• [ABOUT THIS EXERCISE]: Among the records, find the lines that hold the string "example" and return them.

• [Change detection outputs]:
Start of Block

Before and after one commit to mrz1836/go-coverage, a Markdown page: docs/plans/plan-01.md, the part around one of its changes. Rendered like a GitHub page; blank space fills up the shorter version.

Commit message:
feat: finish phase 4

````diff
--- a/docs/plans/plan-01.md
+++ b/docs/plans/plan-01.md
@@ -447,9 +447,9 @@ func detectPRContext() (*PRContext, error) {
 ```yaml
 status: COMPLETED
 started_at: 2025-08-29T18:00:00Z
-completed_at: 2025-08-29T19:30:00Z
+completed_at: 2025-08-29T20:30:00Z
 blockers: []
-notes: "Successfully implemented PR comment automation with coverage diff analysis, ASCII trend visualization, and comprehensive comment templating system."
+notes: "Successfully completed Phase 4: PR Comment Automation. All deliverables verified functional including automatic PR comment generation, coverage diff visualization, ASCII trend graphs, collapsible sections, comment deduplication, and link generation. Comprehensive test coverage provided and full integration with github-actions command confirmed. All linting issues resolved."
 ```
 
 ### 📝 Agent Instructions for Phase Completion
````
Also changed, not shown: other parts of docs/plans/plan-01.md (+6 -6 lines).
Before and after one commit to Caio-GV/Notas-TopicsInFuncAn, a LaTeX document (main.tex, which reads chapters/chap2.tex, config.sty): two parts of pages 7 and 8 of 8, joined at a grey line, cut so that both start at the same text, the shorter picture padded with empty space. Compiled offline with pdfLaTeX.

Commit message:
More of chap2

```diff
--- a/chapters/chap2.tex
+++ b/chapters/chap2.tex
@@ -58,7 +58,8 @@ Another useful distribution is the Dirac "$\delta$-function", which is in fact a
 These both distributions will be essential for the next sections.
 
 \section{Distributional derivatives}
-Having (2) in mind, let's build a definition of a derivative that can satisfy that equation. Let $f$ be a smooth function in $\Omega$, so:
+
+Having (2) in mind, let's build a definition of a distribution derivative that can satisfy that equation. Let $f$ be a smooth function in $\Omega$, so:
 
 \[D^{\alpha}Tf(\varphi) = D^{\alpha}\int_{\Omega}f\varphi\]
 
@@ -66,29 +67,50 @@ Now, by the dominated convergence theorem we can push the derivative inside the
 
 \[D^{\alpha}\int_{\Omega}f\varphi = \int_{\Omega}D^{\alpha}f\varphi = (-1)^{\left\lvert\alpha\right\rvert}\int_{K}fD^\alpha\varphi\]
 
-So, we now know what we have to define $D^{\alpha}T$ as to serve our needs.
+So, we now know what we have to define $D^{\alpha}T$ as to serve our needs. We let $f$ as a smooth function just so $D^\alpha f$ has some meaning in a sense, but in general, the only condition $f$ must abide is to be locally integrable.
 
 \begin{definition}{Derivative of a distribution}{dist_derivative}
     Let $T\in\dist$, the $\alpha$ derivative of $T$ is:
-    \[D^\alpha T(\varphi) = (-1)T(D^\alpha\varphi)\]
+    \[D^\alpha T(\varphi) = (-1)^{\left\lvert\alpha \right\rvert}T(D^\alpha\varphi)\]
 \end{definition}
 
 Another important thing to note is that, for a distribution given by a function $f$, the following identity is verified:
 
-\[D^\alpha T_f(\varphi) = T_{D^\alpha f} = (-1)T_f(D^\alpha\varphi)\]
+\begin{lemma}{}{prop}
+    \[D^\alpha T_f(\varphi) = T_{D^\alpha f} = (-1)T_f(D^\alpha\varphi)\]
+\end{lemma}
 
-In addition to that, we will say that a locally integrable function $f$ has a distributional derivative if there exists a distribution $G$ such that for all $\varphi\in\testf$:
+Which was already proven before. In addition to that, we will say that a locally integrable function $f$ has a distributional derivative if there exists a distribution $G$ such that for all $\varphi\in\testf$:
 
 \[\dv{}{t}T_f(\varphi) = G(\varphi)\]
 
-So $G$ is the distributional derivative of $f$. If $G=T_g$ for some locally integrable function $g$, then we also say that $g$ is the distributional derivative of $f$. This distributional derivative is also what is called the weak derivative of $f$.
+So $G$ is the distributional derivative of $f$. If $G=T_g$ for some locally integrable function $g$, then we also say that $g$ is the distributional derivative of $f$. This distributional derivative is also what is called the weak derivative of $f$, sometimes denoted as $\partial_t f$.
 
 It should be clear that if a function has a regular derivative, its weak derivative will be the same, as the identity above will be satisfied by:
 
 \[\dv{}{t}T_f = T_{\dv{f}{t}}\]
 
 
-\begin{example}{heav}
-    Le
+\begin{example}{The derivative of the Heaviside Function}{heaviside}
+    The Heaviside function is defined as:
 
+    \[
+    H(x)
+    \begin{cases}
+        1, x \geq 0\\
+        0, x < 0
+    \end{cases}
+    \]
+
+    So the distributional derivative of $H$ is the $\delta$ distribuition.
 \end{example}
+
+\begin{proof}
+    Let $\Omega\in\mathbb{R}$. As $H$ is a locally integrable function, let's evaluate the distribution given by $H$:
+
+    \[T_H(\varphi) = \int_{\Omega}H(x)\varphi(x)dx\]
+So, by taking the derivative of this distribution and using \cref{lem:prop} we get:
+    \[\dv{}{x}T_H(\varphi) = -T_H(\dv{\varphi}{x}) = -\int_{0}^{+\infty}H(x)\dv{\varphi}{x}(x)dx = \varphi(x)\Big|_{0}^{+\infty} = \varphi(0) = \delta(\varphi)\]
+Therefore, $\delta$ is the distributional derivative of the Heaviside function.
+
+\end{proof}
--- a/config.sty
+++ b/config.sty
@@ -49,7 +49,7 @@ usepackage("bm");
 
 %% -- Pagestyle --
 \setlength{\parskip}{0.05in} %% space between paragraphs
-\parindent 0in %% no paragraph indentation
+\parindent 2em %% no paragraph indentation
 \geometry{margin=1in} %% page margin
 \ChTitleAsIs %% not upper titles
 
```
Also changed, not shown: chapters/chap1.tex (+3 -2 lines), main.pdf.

End of Block

• [SOLUTION TO THIS EXERCISE]:
-\begin{example}{heav}
+\begin{example}{The derivative of the Heaviside Function}{heaviside}
 \end{example}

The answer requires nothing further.